SECOND: Your overhead; studio rent, utilities, heat and ac , phone and internet. (Even if your studio is in your house, you will be spending money to light and heat and cool it when working there which you wouldn’t if you were out working somewhere else) and equipment depreciation. You will have to replace that computer, those brushes, upgrade software , vehicle, cost of use and insurance etc. Insurance, health insurance. (No one has offered me free insurance yet). PO Box rent. the list goes on. Paper for the printer, postage and envelopes.
THIRD: Time, how much time is spent working but not creating, bookwork, research, picking up supplies. Delivering work. If you are doing commissions, you can include meeting the client under marketing markup, but time photographing clients, sorting photos, time spent cleaning your studio. Janitors get paid too. Answering phone calls. etc etc.
FOURTH: Downtime: Don’t forget the days that you get sick or can’t work…You need to bring in enough when you are working to cover when you can’t……..
So 10 hours at the easel with a twenty five dollar canvas and ten dollars of paint doesn’t add up to the price of creating your piece of artwork.”
Steve’s summarization takes in all the factors of coming up with a “real” price for what you create. Don’t randomly paste a price on your artwork based on vague factors such as “5 hours of time and $8.00 worth of canvas and paint” or “$3.00 per square inch should do it.” Proudly acknowledge to yourself TWO things when you establish a due diligence price for your artwork.
You and your art are worth every dollar of the price you establish!
Apologies, I forgot the source. I just got this from the web. It struck me because it somehow encapsulates my pricing philosophy. My pieces have very competitive prices. I keep the costs low while at the same time without sacrificing on quality.

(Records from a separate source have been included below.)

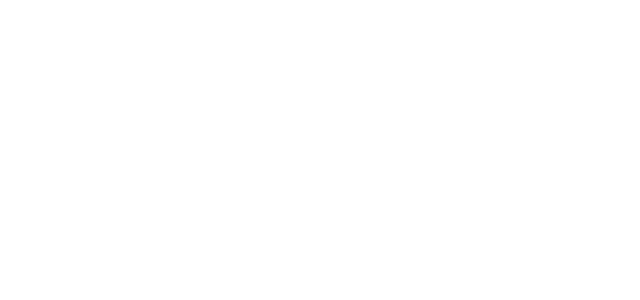
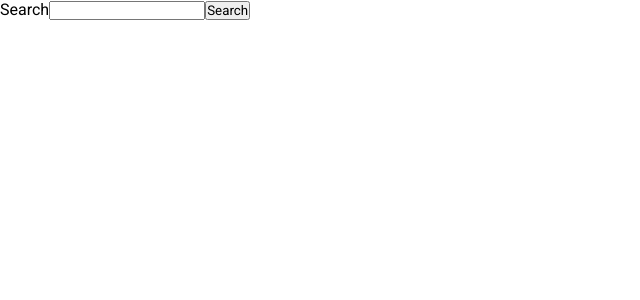
Before and after one commit to AbdurrahmanDevGithub/learning-platform, a React (Vite) app in the folder frontend/: page /ViewBooks in a window 1280 px wide. Before the commit this address had no page. Shown: the top 300 px of the page, without its empty margins (0-640 px from the left). Built offline with nearby package versions, Linux system fonts and the light colour scheme.

Commit message:
book serch done

```diff
--- a/frontend/src/App.jsx
+++ b/frontend/src/App.jsx
@@ -12,6 +12,7 @@ import PublicRoute from "./components/PublicRoute";
 import Courses from "./pages/Courses";
 import MyCourses from "./pages/MyCourses";
 import ViewCourseDetails from "./pages/ViewCourseDetails";
+import ViewBooks from "./pages/ViewBooks";
 
 
 
@@ -34,6 +35,7 @@ const App = () => {
         <Route path="/allcourses" element={<ProtectedRoute> <Courses /> </ProtectedRoute> } />
         <Route path="/mycourses" element={<ProtectedRoute> <MyCourses /> </ProtectedRoute>} />
         <Route path="/viewcoursedetails/:course_id" element={ <ProtectedRoute><ViewCourseDetails /></ProtectedRoute>} />
+        <Route path="/ViewBooks" element={ <ViewBooks />} />
       </Routes>
 
     </AnimatePresence>
--- a/frontend/src/components/Navbar.jsx
+++ b/frontend/src/components/Navbar.jsx
@@ -50,6 +50,7 @@ const Navbar = () => {
           {/* Default links for all users */}
           <li><Link to="/allcourses">View Courses</Link></li>
           <li><Link to="/mycourses">My Courses</Link></li>
+          <li><Link to="/ViewBooks">Checkout Books</Link></li>
           <li><a href="#contact">Contact</a></li>
         </ul>
 
--- /dev/null
+++ b/frontend/src/pages/ViewBooks.jsx
@@ -0,0 +1,59 @@
+
+import axios from 'axios'
+import React, { useState } from 'react'
+
+const ViewBooks = () => {
+
+  const [data, setData] = useState('')
+  const [responseData, setResponseData] = useState([])
+
+  const handleChange = (e) => {
+    try {
+      setData(e.target.value)
+      console.log(data);
+    } catch (error) {
+      console.log(error);
+    }
+  }
+
+  const handleSubmit = async (e) => {
+    e.preventDefault();
+    try {
+      const response = await axios(`https://openlibrary.org/search.json?title=${encodeURIComponent(data)}`)
+      console.log(response.data.docs);
+      setResponseData(response.data.docs)
+    } catch (error) {
+      console.log(error);
+    }
+  }
+
+  const handleViewMore = (bookKey) => {
+    // Open the book detail page in a new tab using its Open Library key
+    const url = `https://openlibrary.org${bookKey}`;
+    window.open(url, '_blank');
+  }
+
+  return (
+    <div>
+      <form onSubmit={handleSubmit}>
+        <label>Search</label>
+        <input type='text' value={data} onChange={handleChange} />
+        <button type='submit'>Search</button>
+      </form>
+
+      <br />
+
+      {responseData.map((book) => (
+        <div key={book.key}>
+          <p>Author: {book.author_name ? book.author_name.join(', ') : 'Unknown Author'}</p>
+          <p>First Published: {book.first_publish_year || 'Unknown Year'}</p>
+          <p>Language: {book.language ? book.language.join(', ') : 'Unknown Language'}</p>
+          <button onClick={() => handleViewMore(book.key)}>View More About</button>
+          <br />
+        </div>
+      ))}
+    </div>
+  )
+}
+
+export default ViewBooks;
```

So, browse around here and in our Facebook account. You might find something to your liking AND at a price you can afford 🙂